    Original Investigation
    Surgery
    November 21, 2018

    Assessment of Incorrect Surgical Procedures Within and Outside the Operating RoomA Follow-up Study From US Veterans Health Administration Medical Centers

    Author Affiliations
    • 1National Center for Patient Safety, Veterans Health Administration, White River Junction, Vermont
    • 2Geisel School of Medicine at Dartmouth, Hanover, New Hampshire
    • 3Georgetown University School of Medicine, Washington, DC
    • 4National Surgery Office, Veterans Health Administration, Washington, DC
    • 5Loyola University Stritch School of Surgery, Chicago, Illinois
    JAMA Netw Open. 2018;1(7):e185147. doi:10.1001/jamanetworkopen.2018.5147
    Key Points

    Question  Are reported rates of incorrect surgery changing in the US Veterans Health Administration (VHA)?

    Findings  This quality improvement study found that VHA-reported surgical adverse events have continued to trend downward from 1.74 to 0.47 per 100 000 procedures between 2000 and 2017. In this context, dentistry, neurosurgery, and ophthalmology remain a challenge.
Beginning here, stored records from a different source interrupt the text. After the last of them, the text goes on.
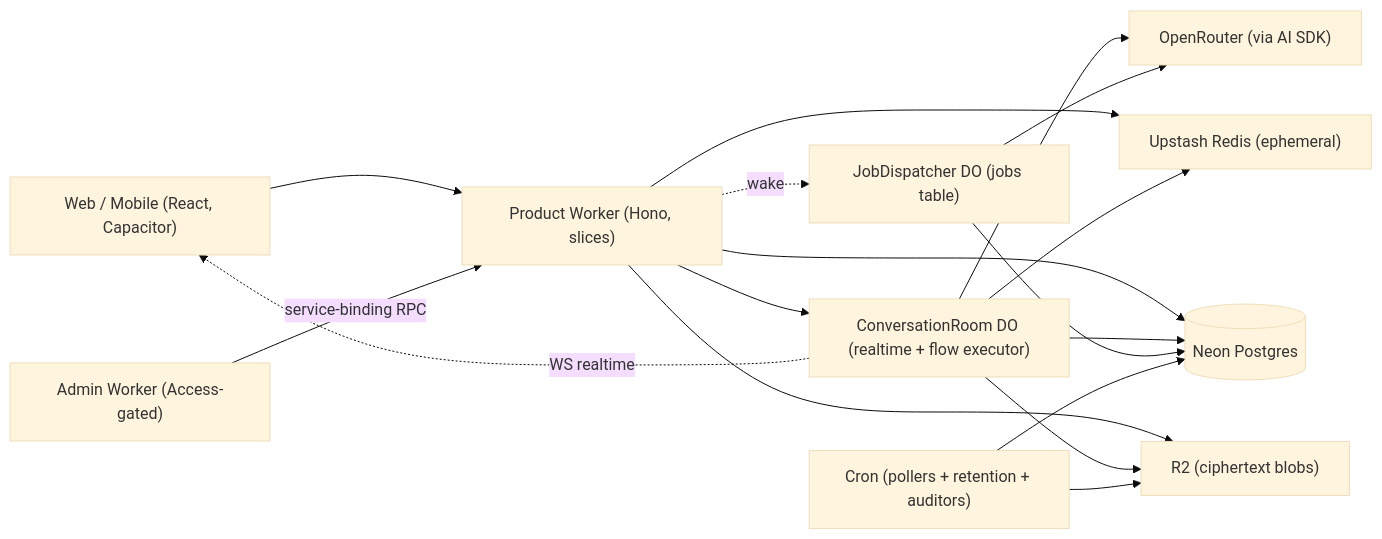
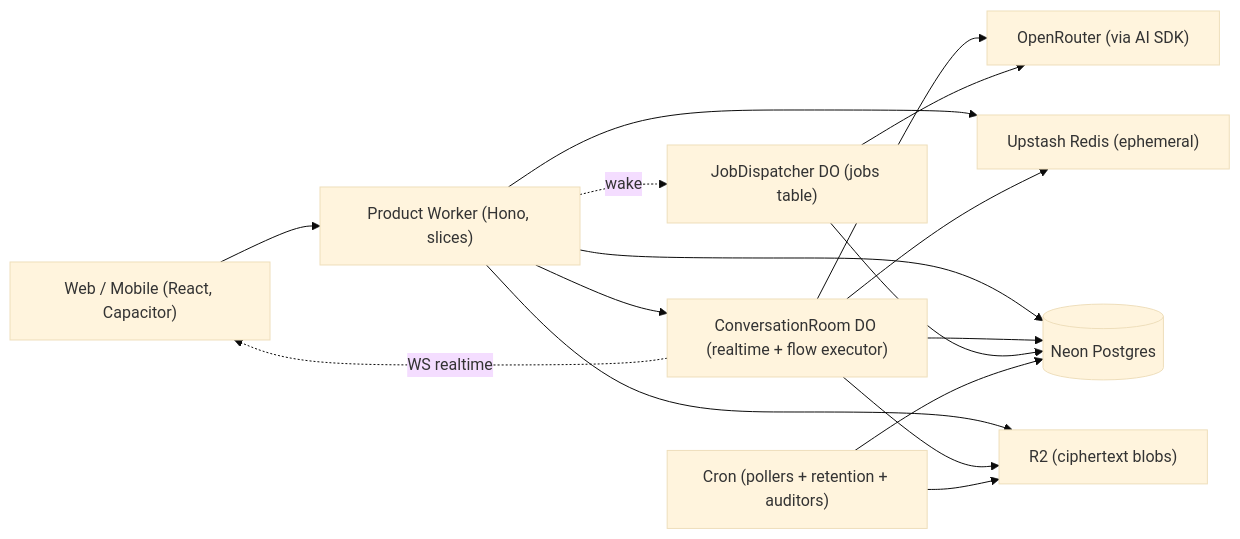
The diagram in docs/ARCHITECTURE.md (LOME-AI/LOME-CHAT), drawn with Mermaid (base theme) before and after one commit. The commit also changed other lines of this file and 94 other files, not shown here.

````diff
--- a/docs/ARCHITECTURE.md
+++ b/docs/ARCHITECTURE.md
@@ -16,22 +16,20 @@
 ```mermaid
 flowchart LR
   Client["Web / Mobile (React, Capacitor)"]
   Worker["Product Worker (Hono, slices)"]
-  Admin["Admin Worker (Access-gated)"]
   DO["ConversationRoom DO (realtime + flow executor)"]
   Jobs["JobDispatcher DO (jobs table)"]
   PG[("Neon Postgres")]
   R2["R2 (ciphertext blobs)"]
   Redis["Upstash Redis (ephemeral)"]
   Prov["OpenRouter (via AI SDK)"]
   Cron["Cron (pollers + retention + auditors)"]
 
   Client --> Worker
-  Admin -- service-binding RPC --> Worker
   Worker --> PG & Redis & R2 & DO
   Worker -. wake .-> Jobs
   DO --> Prov & PG & R2 & Redis
   Jobs --> PG & Prov
   Cron --> PG & R2
   DO -. WS realtime .-> Client
 ```
````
    Meaning  The VHA is holding the gains with preventing incorrect surgical procedures while continuing to work in selected areas of continued challenge.
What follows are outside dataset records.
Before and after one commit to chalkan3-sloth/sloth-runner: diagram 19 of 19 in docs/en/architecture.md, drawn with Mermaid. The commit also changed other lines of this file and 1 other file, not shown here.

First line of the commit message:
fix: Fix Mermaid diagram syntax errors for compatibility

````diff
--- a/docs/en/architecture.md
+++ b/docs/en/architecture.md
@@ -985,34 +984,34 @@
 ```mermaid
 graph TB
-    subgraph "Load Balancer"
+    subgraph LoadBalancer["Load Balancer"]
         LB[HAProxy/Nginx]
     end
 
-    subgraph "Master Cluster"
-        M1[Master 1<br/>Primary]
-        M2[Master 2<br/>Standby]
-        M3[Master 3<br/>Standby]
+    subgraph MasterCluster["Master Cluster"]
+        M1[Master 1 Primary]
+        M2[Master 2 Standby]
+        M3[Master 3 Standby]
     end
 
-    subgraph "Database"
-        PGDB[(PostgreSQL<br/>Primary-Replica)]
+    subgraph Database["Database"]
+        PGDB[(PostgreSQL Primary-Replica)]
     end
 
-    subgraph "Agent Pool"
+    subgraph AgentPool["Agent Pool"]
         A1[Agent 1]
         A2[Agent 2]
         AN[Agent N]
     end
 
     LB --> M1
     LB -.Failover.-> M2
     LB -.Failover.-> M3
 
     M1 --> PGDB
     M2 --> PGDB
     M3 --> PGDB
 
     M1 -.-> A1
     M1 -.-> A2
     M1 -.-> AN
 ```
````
    Abstract

    Importance  Reducing wrong-site surgery is fundamental to safe, high-quality care. This is a follow-up study examining 8 years of reported surgical adverse events and root causes in the nation’s largest integrated health care system.

    Objectives  To provide a follow-up description of incorrect surgical procedures reported from 2010 to 2017 from US Veterans Health Administration (VHA) medical centers, compared with the previous studies of 2001 to 2006 and 2006 to 2009, and to recommend actions for future prevention of such events.

    Design, Setting, and Participants  This quality improvement study describes patient safety adverse events and close calls reported from 86 VHA medical centers from the approximately 130 VHA facilities with a surgical program. The surgical procedures and programs vary in size and complexity from small rural centers to large, complex urban facilities. Procedures occurring between January 1, 2010, and December 31, 2017, were included. Data analysis took place in 2018.

    Main Outcomes and Measures  The categories of incorrect procedure types were wrong patient, side, site (including wrong-level spine), procedure, or implant. Events included those in or out of the operating room, adverse events or close calls, surgical specialty, and harm. These results were compared with the previous studies of VHA-reported wrong-site surgery (2001-2006 and 2006-2009).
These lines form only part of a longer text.